Serena casts aside Dulko, memories of last year's early exit
By Jeff Hartsell
The Post and Courier
Wednesday, April 16, 2008
They celebrated with fireworks Tuesday night on Daniel Island, and with good reason — tennis superstar Serena Williams' stay at the Family Circle Cup will be much longer than last year's 40 minutes.
Williams, seeded fifth at the Family Circle Cup and ranked ninth in the world, was pushed by 23-year-old Argentine Gisela Dulko, but chased down enough drop shots to prevail 6-3, 6-4 on a chilly night on Stadium Court.
Williams' victory put her into the third round, just one win away from a possible quarterfinal showdown with fourth-ranked Maria Sharapova.
"I just feel like it's good to win this match," Williams said after the noise from the postmatch fireworks died down. "I didn't play great on any level. I'm just glad it's over, to be honest, because I want to go to bed."
Last year at the Family Circle Cup, Williams was forced to retire with a leg injury just 40 minutes into her opening match. At 26, she holds eight Grand Slam titles, but still is seeking her first Family Circle Cup championship.
"I'm definitely glad that I stuck around longer this year than last year," she said. "I really want to be around a long time this year."

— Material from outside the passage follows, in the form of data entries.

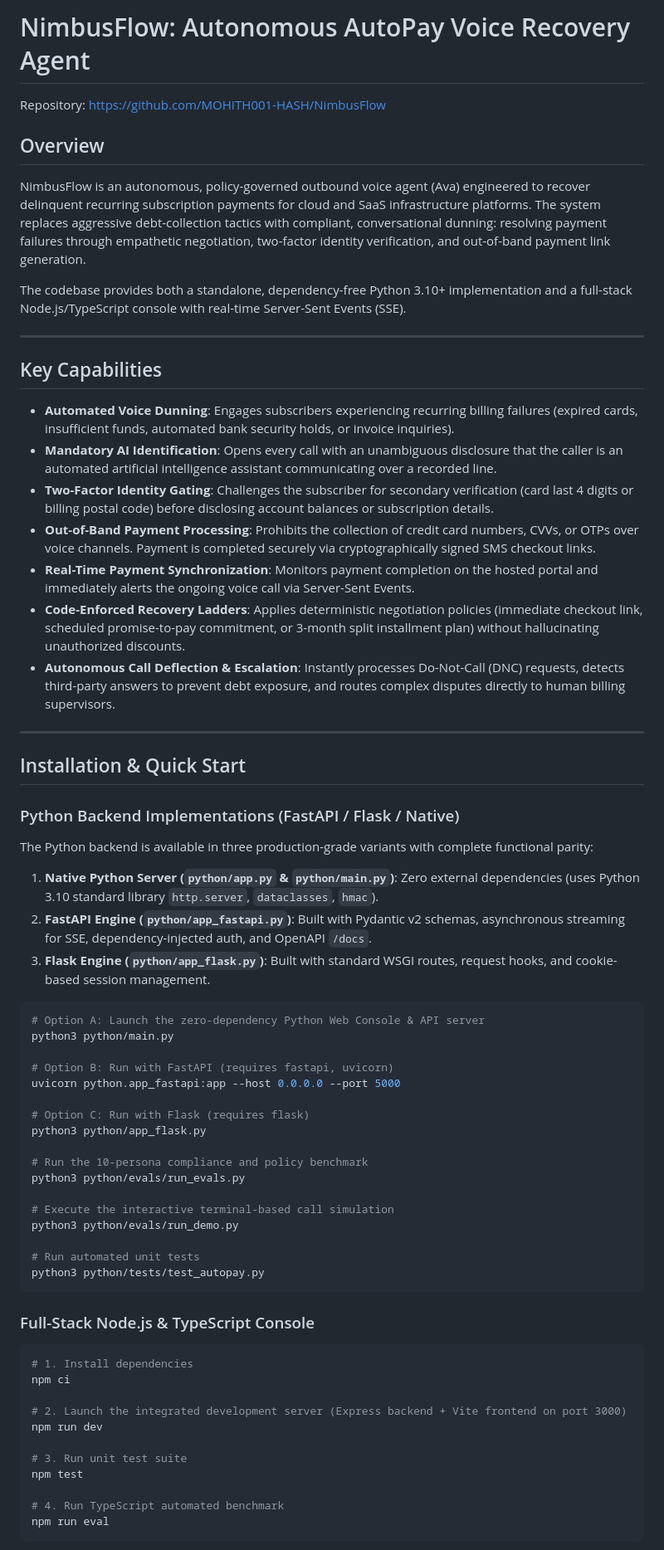
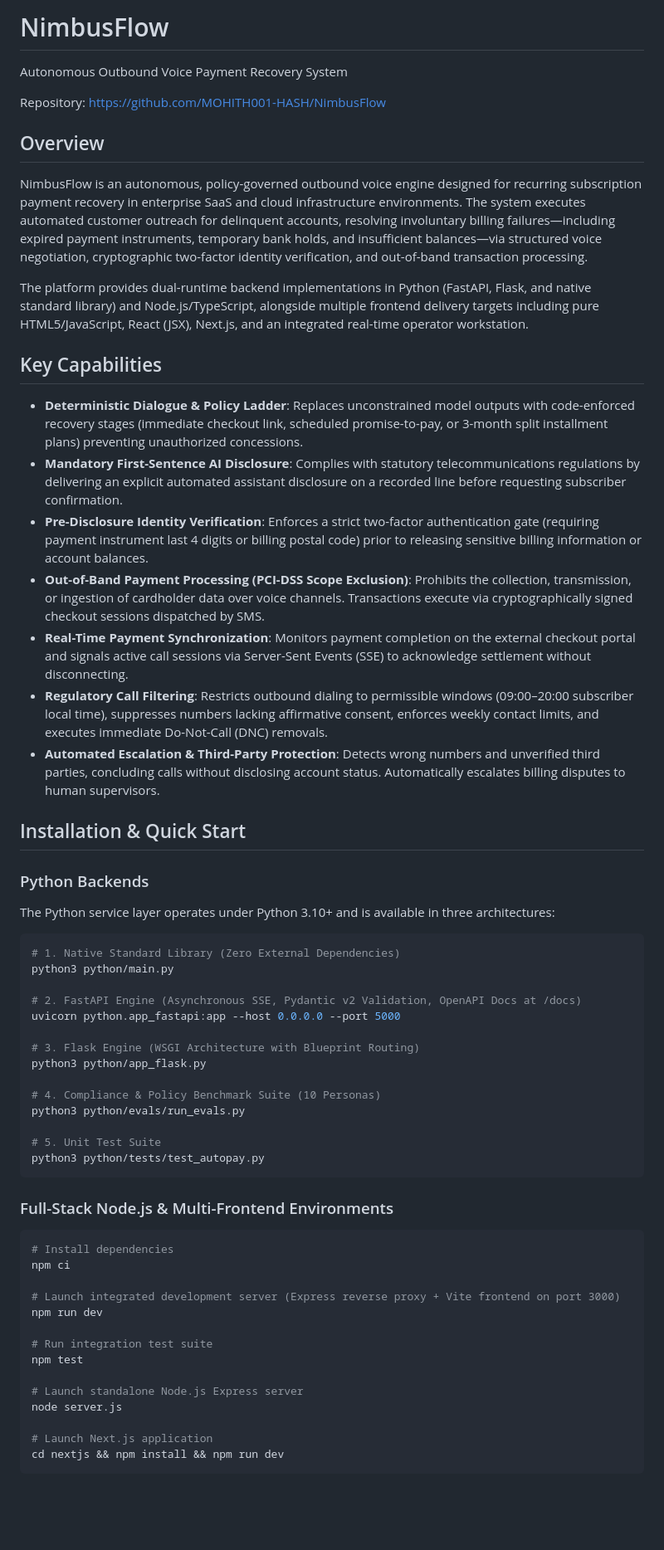
Before and after one commit to MOHITH001-HASH/NimbusFlow, a Markdown page: README.md, the part around one of its changes. Shown at 83% size. GitHub-like rendering; blank space fills up the shorter version.

Commit message:
docs: update project overview in README
Refine the project description and capability summary to better reflect the system's architecture and enterprise focus.

````diff
--- a/README.md
+++ b/README.md
@@ -1,69 +1,64 @@
-# NimbusFlow: Autonomous AutoPay Voice Recovery Agent
+# NimbusFlow
+
+Autonomous Outbound Voice Payment Recovery System
 
 Repository: https://github.com/MOHITH001-HASH/NimbusFlow
 
 ## Overview
 
-NimbusFlow is an autonomous, policy-governed outbound voice agent (Ava) engineered to recover delinquent recurring subscription payments for cloud and SaaS infrastructure platforms. The system replaces aggressive debt-collection tactics with compliant, conversational dunning: resolving payment failures through empathetic negotiation, two-factor identity verification, and out-of-band payment link generation.
+NimbusFlow is an autonomous, policy-governed outbound voice engine designed for recurring subscription payment recovery in enterprise SaaS and cloud infrastructure environments. The system executes automated customer outreach for delinquent accounts, resolving involuntary billing failures—including expired payment instruments, temporary bank holds, and insufficient balances—via structured voice negotiation, cryptographic two-factor identity verification, and out-of-band transaction processing.
 
-The codebase provides both a standalone, dependency-free Python 3.10+ implementation and a full-stack Node.js/TypeScript console with real-time Server-Sent Events (SSE).
-
----
+The platform provides dual-runtime backend implementations in Python (FastAPI, Flask, and native standard library) and Node.js/TypeScript, alongside multiple frontend delivery targets including pure HTML5/JavaScript, React (JSX), Next.js, and an integrated real-time operator workstation.
 
 ## Key Capabilities
 
-- **Automated Voice Dunning**: Engages subscribers experiencing recurring billing failures (expired cards, insufficient funds, automated bank security holds, or invoice inquiries).
-- **Mandatory AI Identification**: Opens every call with an unambiguous disclosure that the caller is an automated artificial intelligence assistant communicating over a recorded line.
-- **Two-Factor Identity Gating**: Challenges the subscriber for secondary verification (card last 4 digits or billing postal code) before disclosing account balances or subscription details.
-- **Out-of-Band Payment Processing**: Prohibits the collection of credit card numbers, CVVs, or OTPs over voice channels. Payment is completed securely via cryptographically signed SMS checkout links.
-- **Real-Time Payment Synchronization**: Monitors payment completion on the hosted portal and immediately alerts the ongoing voice call via Server-Sent Events.
-- **Code-Enforced Recovery Ladders**: Applies deterministic negotiation policies (immediate checkout link, scheduled promise-to-pay commitment, or 3-month split installment plan) without hallucinating unauthorized discounts.
-- **Autonomous Call Deflection & Escalation**: Instantly processes Do-Not-Call (DNC) requests, detects third-party answers to prevent debt exposure, and routes complex disputes directly to human billing supervisors.
-
----
+- **Deterministic Dialogue & Policy Ladder**: Replaces unconstrained model outputs with code-enforced recovery stages (immediate checkout link, scheduled promise-to-pay, or 3-month split installment plans) preventing unauthorized concessions.
+- **Mandatory First-Sentence AI Disclosure**: Complies with statutory telecommunications regulations by delivering an explicit automated assistant disclosure on a recorded line before requesting subscriber confirmation.
+- **Pre-Disclosure Identity Verification**: Enforces a strict two-factor authentication gate (requiring payment instrument last 4 digits or billing postal code) prior to releasing sensitive billing information or account balances.
+- **Out-of-Band Payment Processing (PCI-DSS Scope Exclusion)**: Prohibits the collection, transmission, or ingestion of cardholder data over voice channels. Transactions execute via cryptographically signed checkout sessions dispatched by SMS.
+- **Real-Time Payment Synchronization**: Monitors payment completion on the external checkout portal and signals active call sessions via Server-Sent Events (SSE) to acknowledge settlement without disconnecting.
+- **Regulatory Call Filtering**: Restricts outbound dialing to permissible windows (09:00–20:00 subscriber local time), suppresses numbers lacking affirmative consent, enforces weekly contact limits, and executes immediate Do-Not-Call (DNC) removals.
+- **Automated Escalation & Third-Party Protection**: Detects wrong numbers and unverified third parties, concluding calls without disclosing account status. Automatically escalates billing disputes to human supervisors.
 
 ## Installation & Quick Start
 
-### Python Backend Implementations (FastAPI / Flask / Native)
+### Python Backends
 
-The Python backend is available in three production-grade variants with complete functional parity:
-1. **Native Python Server (`python/app.py` & `python/main.py`)**: Zero external dependencies (uses Python 3.10 standard library `http.server`, `dataclasses`, `hmac`).
-2. **FastAPI Engine (`python/app_fastapi.py`)**: Built with Pydantic v2 schemas, asynchronous streaming for SSE, dependency-injected auth, and OpenAPI `/docs`.
-3. **Flask Engine (`python/app_flask.py`)**: Built with standard WSGI routes, request hooks, and cookie-based session management.
+The Python service layer operates under Python 3.10+ and is available in three architectures:
 
 ```bash
-# Option A: Launch the zero-dependency Python Web Console & API server
+# 1. Native Standard Library (Zero External Dependencies)
 python3 python/main.py
 
-# Option B: Run with FastAPI (requires fastapi, uvicorn)
+# 2. FastAPI Engine (Asynchronous SSE, Pydantic v2 Validation, OpenAPI Docs at /docs)
 uvicorn python.app_fastapi:app --host 0.0.0.0 --port 5000
 
-# Option C: Run with Flask (requires flask)
+# 3. Flask Engine (WSGI Architecture with Blueprint Routing)
 python3 python/app_flask.py
 
-# Run the 10-persona compliance and policy benchmark
+# 4. Compliance & Policy Benchmark Suite (10 Personas)
 python3 python/evals/run_evals.py
 
-# Execute the interactive terminal-based call simulation
-python3 python/evals/run_demo.py
-
-# Run automated unit tests
+# 5. Unit Test Suite
 python3 python/tests/test_autopay.py
 ```
 
-### Full-Stack Node.js & TypeScript Console
+### Full-Stack Node.js & Multi-Frontend Environments
 
 ```bash
-# 1. Install dependencies
+# Install dependencies
 npm ci
 
-# 2. Launch the integrated development server (Express backend + Vite frontend on port 3000)
+# Launch integrated development server (Express reverse proxy + Vite frontend on port 3000)
 npm run dev
 
-# 3. Run unit test suite
+# Run integration test suite
 npm test
 
-# 4. Run TypeScript automated benchmark
-npm run eval
+# Launch standalone Node.js Express server
+node server.js
+
+# Launch Next.js application
+cd nextjs && npm install && npm run dev
 ```
 
````
Also changed, not shown: other parts of README.md (+26 -22 lines).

In the third round, Williams will face the winner of today's match between Barbora Zahlavova Strycova and Katarina Srebotnik.
The 26-year-old Williams is coming off a dominating performance in winning her fifth Sony Ericsson title two weeks ago in Miami, looking as fit as she has in her career.
"I definitely feel that I'm in better shape, but for longevity instead of just a short time," she said. "I feel like every day I work to keep fit and to lengthen my career."
Her match with the 48th-ranked Dulko lasted a bit longer than Williams might have liked. In her first meeting with Serena, Dulko mixed up her shots effectively and made Williams run the court.
"She had a lot of variety," Williams said. "She would hit a winner and then she would hit really soft balls, and then she'd hit a drop shot and a slice."
Williams came out dressed for the weather, with black tights under a white skirt and a long-sleeve purple shirt. It took a while for her to warm up. She asked for quiet before serving to start the match, called for the chair umpire to check a mark on the second point (her appeal was denied) and netted two shots to lose her serve at love.
"I just got a slow start in general today," she said. "It was just — you know, it was cold and it was a late match. Those are just excuses I'm giving myself as to why I served bad."
Williams broke right back and then held for a 2-1 lead, but the two players traded breaks for the next five games, Williams taking a 5-3 lead. Serving for the set, she nailed a forehand and a service winner for 6-3.
The game of the match came with Dulko up, 1-0, in the second set. Williams had to fight off five break points, using the second of her five aces to hold off the final break point, and evened the set at 1-1.
Serena held serve from there, belting a 108 mph ace for two match points and clinching the match with a backhand to the corner.
"At least it wasn't windy," Williams said. "I think I'd rather play in the cold than in the wind, but I got really, really cold in the second set. Like, my body kind of froze, and I'm still in that frozen position right now."
Odds are, she'll warm up before that possible meeting with Sharapova. Williams has won four of her six meetings with Sharapova, including a 6-1, 6-1 trouncing in their last match, in Miami last year. One of Sharapova's two wins over Serena came in the 2004 Wimbledon finals.
If those two meet in the quarterfinals this week, that will be a match truly worth of fireworks.
"The grand finale!" Williams said as the fireworks sounded outside the press tent Tuesday night. "We should be watching this."